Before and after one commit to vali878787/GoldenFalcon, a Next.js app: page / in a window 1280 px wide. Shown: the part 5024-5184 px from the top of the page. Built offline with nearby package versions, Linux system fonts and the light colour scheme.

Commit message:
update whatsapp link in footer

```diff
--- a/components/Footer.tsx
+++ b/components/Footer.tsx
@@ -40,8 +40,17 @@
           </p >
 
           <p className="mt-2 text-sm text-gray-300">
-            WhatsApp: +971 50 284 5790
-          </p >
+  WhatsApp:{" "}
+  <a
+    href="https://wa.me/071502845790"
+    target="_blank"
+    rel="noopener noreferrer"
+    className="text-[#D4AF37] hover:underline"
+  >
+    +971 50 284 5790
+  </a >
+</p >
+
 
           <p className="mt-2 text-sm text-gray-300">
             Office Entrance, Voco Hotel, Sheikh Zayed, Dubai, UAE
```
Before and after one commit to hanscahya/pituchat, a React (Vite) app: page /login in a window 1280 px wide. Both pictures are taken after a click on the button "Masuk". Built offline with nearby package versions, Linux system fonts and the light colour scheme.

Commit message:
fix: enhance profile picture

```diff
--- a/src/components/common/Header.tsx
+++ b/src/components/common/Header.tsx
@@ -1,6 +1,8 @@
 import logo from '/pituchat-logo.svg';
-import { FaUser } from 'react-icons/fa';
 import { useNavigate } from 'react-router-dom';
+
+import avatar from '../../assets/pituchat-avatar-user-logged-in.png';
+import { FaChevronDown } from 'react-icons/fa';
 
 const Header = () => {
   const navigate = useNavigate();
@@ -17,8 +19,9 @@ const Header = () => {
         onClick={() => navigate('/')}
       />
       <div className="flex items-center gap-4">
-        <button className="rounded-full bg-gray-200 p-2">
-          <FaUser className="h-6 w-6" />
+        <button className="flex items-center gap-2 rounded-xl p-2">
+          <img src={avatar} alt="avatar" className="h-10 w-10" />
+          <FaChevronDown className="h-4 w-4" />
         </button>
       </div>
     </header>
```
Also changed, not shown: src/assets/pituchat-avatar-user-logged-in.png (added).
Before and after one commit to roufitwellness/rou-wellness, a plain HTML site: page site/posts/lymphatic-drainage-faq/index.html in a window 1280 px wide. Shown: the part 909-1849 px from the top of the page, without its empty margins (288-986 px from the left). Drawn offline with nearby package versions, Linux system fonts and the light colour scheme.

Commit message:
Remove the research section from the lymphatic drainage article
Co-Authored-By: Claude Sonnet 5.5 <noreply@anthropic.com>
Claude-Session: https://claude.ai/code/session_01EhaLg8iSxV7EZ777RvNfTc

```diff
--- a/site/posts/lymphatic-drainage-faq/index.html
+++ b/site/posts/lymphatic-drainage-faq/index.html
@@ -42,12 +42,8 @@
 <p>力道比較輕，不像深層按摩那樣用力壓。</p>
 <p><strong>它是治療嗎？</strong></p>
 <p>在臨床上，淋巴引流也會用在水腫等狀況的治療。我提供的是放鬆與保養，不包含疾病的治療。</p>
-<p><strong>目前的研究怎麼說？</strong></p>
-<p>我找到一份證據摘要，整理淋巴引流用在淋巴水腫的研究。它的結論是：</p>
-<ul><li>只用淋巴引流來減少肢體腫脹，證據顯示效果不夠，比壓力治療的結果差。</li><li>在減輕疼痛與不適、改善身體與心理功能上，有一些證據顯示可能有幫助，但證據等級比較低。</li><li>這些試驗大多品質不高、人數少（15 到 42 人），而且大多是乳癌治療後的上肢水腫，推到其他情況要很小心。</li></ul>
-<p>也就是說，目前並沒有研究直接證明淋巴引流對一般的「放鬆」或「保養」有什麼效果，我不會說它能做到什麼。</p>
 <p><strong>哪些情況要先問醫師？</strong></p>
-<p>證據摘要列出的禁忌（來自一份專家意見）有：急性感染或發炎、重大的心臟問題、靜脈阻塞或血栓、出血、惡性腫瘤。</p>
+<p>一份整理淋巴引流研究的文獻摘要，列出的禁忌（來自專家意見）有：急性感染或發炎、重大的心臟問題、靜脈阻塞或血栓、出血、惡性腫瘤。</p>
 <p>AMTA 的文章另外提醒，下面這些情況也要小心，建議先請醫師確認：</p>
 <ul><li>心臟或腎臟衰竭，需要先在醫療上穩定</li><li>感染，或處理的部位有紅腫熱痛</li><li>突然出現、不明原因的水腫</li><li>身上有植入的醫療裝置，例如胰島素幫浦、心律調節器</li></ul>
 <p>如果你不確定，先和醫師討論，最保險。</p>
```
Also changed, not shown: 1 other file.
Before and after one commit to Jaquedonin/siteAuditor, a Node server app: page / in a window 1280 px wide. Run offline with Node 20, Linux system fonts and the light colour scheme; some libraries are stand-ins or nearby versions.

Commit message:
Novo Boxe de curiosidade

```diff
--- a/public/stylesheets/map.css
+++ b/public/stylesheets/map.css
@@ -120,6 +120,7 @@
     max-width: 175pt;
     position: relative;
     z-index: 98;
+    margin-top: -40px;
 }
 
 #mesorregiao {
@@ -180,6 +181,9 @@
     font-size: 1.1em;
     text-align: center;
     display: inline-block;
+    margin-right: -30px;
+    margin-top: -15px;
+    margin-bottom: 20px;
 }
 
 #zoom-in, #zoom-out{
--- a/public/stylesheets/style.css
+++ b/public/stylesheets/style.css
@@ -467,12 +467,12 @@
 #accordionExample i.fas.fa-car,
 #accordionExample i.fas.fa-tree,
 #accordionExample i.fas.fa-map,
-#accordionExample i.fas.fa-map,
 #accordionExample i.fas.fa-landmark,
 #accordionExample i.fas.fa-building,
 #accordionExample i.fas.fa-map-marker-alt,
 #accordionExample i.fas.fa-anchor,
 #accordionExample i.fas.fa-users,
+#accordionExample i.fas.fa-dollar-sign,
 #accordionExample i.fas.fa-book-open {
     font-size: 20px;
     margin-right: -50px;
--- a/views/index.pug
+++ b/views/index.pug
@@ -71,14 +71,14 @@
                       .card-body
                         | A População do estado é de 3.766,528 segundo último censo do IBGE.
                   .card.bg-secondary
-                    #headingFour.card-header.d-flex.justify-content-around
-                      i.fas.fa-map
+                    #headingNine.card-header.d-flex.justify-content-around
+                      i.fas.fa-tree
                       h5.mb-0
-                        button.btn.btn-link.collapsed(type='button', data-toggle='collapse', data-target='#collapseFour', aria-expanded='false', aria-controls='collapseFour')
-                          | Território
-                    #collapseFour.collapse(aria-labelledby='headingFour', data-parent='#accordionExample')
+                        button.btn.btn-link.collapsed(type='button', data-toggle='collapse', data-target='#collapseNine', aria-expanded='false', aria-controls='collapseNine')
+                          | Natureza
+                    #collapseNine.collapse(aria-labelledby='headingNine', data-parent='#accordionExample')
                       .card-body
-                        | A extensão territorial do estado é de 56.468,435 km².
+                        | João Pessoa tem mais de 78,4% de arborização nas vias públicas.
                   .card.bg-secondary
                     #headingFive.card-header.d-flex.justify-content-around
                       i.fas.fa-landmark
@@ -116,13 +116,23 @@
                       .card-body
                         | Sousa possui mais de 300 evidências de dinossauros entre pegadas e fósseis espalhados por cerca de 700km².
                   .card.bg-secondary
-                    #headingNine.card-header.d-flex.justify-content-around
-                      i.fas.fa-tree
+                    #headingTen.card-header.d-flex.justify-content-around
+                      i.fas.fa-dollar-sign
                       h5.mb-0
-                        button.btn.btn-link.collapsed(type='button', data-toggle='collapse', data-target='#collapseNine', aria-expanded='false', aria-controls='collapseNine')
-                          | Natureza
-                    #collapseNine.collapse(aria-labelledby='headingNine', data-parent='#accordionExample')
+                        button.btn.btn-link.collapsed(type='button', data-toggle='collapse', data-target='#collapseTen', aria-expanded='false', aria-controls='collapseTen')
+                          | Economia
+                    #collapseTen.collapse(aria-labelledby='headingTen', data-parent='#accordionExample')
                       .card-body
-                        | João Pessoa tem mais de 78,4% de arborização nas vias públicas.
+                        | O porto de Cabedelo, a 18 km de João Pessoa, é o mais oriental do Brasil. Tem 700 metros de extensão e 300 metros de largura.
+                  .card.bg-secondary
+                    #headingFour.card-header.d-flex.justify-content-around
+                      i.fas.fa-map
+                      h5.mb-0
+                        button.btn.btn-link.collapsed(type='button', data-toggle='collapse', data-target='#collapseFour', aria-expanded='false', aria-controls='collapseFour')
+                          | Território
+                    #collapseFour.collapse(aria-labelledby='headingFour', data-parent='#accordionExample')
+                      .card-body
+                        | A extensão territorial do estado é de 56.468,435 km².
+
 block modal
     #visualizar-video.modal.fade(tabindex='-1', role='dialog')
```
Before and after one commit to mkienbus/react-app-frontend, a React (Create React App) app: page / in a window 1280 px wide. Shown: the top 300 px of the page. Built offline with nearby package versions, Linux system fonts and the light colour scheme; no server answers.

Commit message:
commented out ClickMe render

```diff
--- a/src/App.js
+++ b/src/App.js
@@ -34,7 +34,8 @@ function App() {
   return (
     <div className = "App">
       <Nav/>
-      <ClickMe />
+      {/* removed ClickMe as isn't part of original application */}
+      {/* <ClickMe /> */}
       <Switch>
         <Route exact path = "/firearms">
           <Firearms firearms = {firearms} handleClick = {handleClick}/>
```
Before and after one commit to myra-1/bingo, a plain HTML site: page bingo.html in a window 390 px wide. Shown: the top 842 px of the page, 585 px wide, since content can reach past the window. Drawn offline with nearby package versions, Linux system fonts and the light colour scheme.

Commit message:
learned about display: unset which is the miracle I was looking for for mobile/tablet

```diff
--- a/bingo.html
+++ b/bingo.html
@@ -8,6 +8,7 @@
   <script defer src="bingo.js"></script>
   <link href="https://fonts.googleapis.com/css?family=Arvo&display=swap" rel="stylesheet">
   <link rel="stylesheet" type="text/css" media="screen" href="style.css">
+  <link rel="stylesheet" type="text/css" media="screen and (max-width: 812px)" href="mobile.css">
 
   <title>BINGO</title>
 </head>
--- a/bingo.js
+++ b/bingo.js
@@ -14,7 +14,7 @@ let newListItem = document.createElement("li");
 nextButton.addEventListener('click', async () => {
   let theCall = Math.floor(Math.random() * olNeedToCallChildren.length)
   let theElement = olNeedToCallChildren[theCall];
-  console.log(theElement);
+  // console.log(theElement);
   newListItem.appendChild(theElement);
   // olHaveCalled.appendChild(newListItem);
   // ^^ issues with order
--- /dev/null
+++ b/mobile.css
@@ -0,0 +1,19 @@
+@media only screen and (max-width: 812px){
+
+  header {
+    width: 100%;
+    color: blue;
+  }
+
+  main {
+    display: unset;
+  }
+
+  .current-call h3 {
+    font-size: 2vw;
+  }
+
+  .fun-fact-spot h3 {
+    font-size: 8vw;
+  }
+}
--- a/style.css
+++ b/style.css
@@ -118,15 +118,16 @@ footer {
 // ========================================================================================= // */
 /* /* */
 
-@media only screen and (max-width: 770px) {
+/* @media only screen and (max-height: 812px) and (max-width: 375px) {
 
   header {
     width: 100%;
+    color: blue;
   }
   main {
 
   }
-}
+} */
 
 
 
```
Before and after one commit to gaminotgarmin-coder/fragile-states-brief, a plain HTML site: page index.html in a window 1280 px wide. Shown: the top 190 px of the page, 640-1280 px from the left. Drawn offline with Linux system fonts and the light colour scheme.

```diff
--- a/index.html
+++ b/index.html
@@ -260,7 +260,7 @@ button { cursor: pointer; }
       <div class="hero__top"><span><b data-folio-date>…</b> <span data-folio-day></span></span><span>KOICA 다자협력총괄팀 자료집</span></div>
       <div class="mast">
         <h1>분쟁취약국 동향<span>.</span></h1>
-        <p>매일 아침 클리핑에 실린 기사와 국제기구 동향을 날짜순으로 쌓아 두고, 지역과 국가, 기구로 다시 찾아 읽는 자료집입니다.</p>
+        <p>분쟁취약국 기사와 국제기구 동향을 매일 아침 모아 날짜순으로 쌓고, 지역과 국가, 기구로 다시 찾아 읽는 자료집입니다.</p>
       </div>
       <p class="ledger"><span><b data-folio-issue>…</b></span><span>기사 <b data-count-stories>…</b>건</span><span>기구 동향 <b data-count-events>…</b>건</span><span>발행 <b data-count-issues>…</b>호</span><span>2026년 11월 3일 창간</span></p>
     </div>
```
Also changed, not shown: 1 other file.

+--

◆ Instructions for the task
Nothing but a number is needed: the count of lines above that contain "theCall".

◆ Solution to this problem
2